If you’re like me—and I’m not saying whether that’s good or bad—in the last 15 years you may have found yourself looking more at digital roses than smelling real ones.  If you answered “yes” to the previous sentence, it’s also possible that sometimes you may have felt a little annoyed/unnerved/impatient/bored with the hot/cold/wet/snowy/sticky/smelly/people-filled/uneven/uncontrollable reality of reality.
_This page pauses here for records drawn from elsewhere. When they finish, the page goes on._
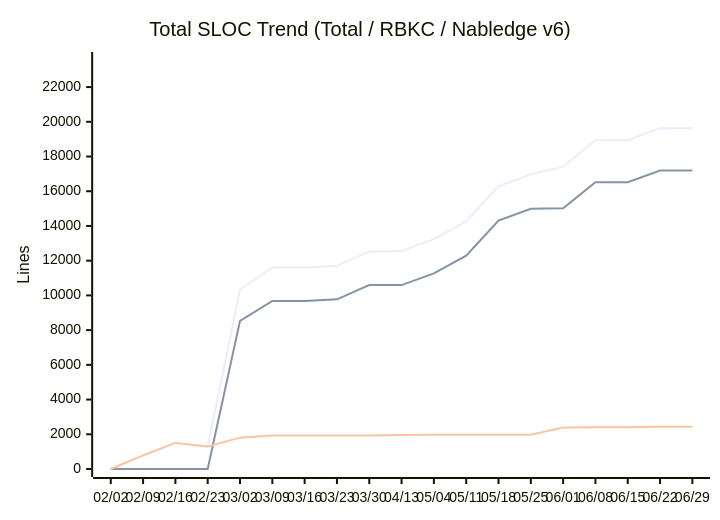
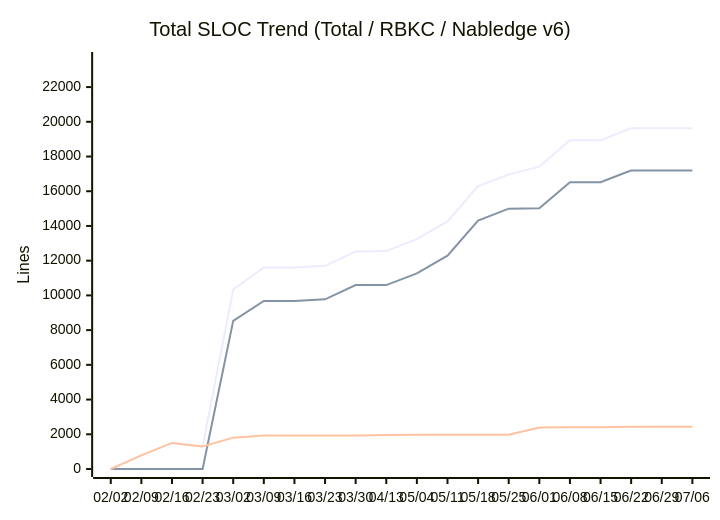
One commit to nablarch/nabledge-dev changed the eighth of 14 diagrams in docs/metrics.md. Above: the diagram before and after it, drawn with Mermaid. The commit also changed other lines of this file and 2 other files, not shown here.

````diff
--- a/docs/metrics.md
+++ b/docs/metrics.md
@@ -121,9 +121,9 @@
 ```mermaid
 xychart-beta
   title "Total SLOC Trend (Total / RBKC / Nabledge v6)"
-  x-axis ["02/02", "02/09", "02/16", "02/23", "03/02", "03/09", "03/16", "03/23", "03/30", "04/13", "05/04", "05/11", "05/18", "05/25", "06/01", "06/08", "06/15", "06/22", "06/29"]
+  x-axis ["02/02", "02/09", "02/16", "02/23", "03/02", "03/09", "03/16", "03/23", "03/30", "04/13", "05/04", "05/11", "05/18", "05/25", "06/01", "06/08", "06/15", "06/22", "06/29", "07/06"]
   y-axis "Lines" 0 --> 23560
-  line [0, 789, 1503, 1293, 10339, 11613, 11613, 11704, 12523, 12553, 13242, 14265, 16290, 16973, 17415, 18935, 18935, 19633, 19633]
-  line [0, 0, 0, 0, 8533, 9682, 9682, 9773, 10592, 10592, 11264, 12287, 14312, 14995, 15023, 16523, 16523, 17198, 17198]
-  line [0, 789, 1503, 1293, 1806, 1931, 1931, 1931, 1931, 1961, 1978, 1978, 1978, 1978, 2392, 2412, 2412, 2435, 2435]
+  line [0, 789, 1503, 1293, 10339, 11613, 11613, 11704, 12523, 12553, 13242, 14265, 16290, 16973, 17415, 18935, 18935, 19633, 19633, 19633]
+  line [0, 0, 0, 0, 8533, 9682, 9682, 9773, 10592, 10592, 11264, 12287, 14312, 14995, 15023, 16523, 16523, 17198, 17198, 17198]
+  line [0, 789, 1503, 1293, 1806, 1931, 1931, 1931, 1931, 1961, 1978, 1978, 1978, 1978, 2392, 2412, 2412, 2435, 2435, 2435]
 ```
````
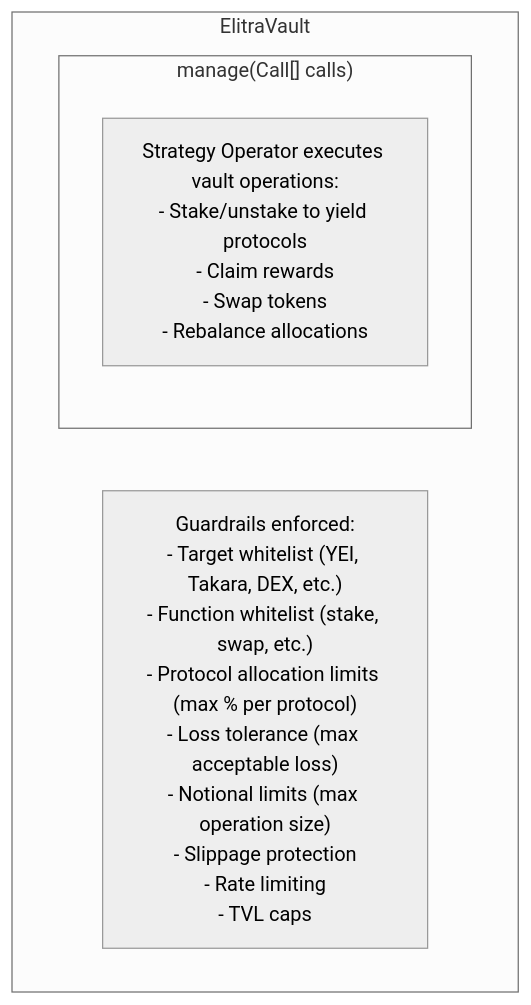
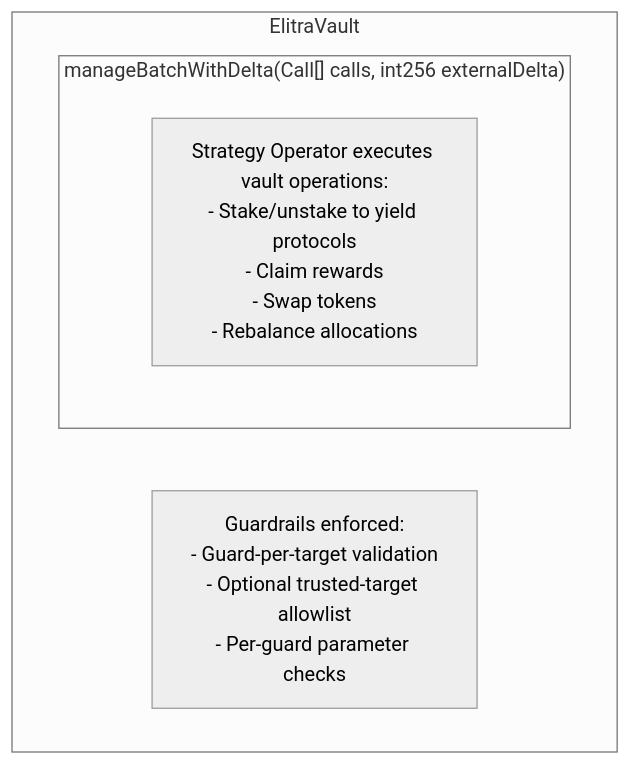
One commit to elitraOS/elitra-core changed the first of 2 diagrams in specs/guardrail.md. Above: the diagram before and after it, drawn with Mermaid (neutral theme). The commit also changed other lines of this file and 28 other files, not shown here.

````diff
--- a/specs/guardrail.md
+++ b/specs/guardrail.md
@@ -22,9 +22,9 @@
 ```mermaid
 flowchart TB
     subgraph Vault["ElitraVault"]
-        subgraph Manage["manage(Call[] calls)"]
+        subgraph Manage["manageBatchWithDelta(Call[] calls, int256 externalDelta)"]
             Ops["Strategy Operator executes vault operations:\n- Stake/unstake to yield protocols\n- Claim rewards\n- Swap tokens\n- Rebalance allocations"]
         end
-        Guards["Guardrails enforced:\n- Target whitelist (YEI, Takara, DEX, etc.)\n- Function whitelist (stake, swap, etc.)\n- Protocol allocation limits (max % per protocol)\n- Loss tolerance (max acceptable loss)\n- Notional limits (max operation size)\n- Slippage protection\n- Rate limiting\n- TVL caps"]
+        Guards["Guardrails enforced:\n- Guard-per-target validation\n- Optional trusted-target allowlist\n- Per-guard parameter checks"]
     end
 ```
````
The real world lacks a “back” arrow, for one.  Or a volume control slider.  Or a master delete button (and let’s hope they’re not working on one!)  In short, the non-digital world is speckled with all kinds of messy things and to me that’s good news.  The bad news is that lack of exposure to this kind of sloppiness* after constant exposure to pristine screens can engender a sort of unease with the outdoors.  (Or even a public bus.)  Hey, is there an app for that?  Apparently, there is.

Apple’s new ad for Siri features a disembodied hand holding the sleekness that is iPhone with a caption reading: “What does poison oak look like?”  Said smartphone in said hand hangs in the air beyond which looms a slightly out-of-focus archetypal woods, shot through with fuzzy sunlight, the hand in the forefront with all the sharp crispness of the gleaming black and silver device in its grasp.**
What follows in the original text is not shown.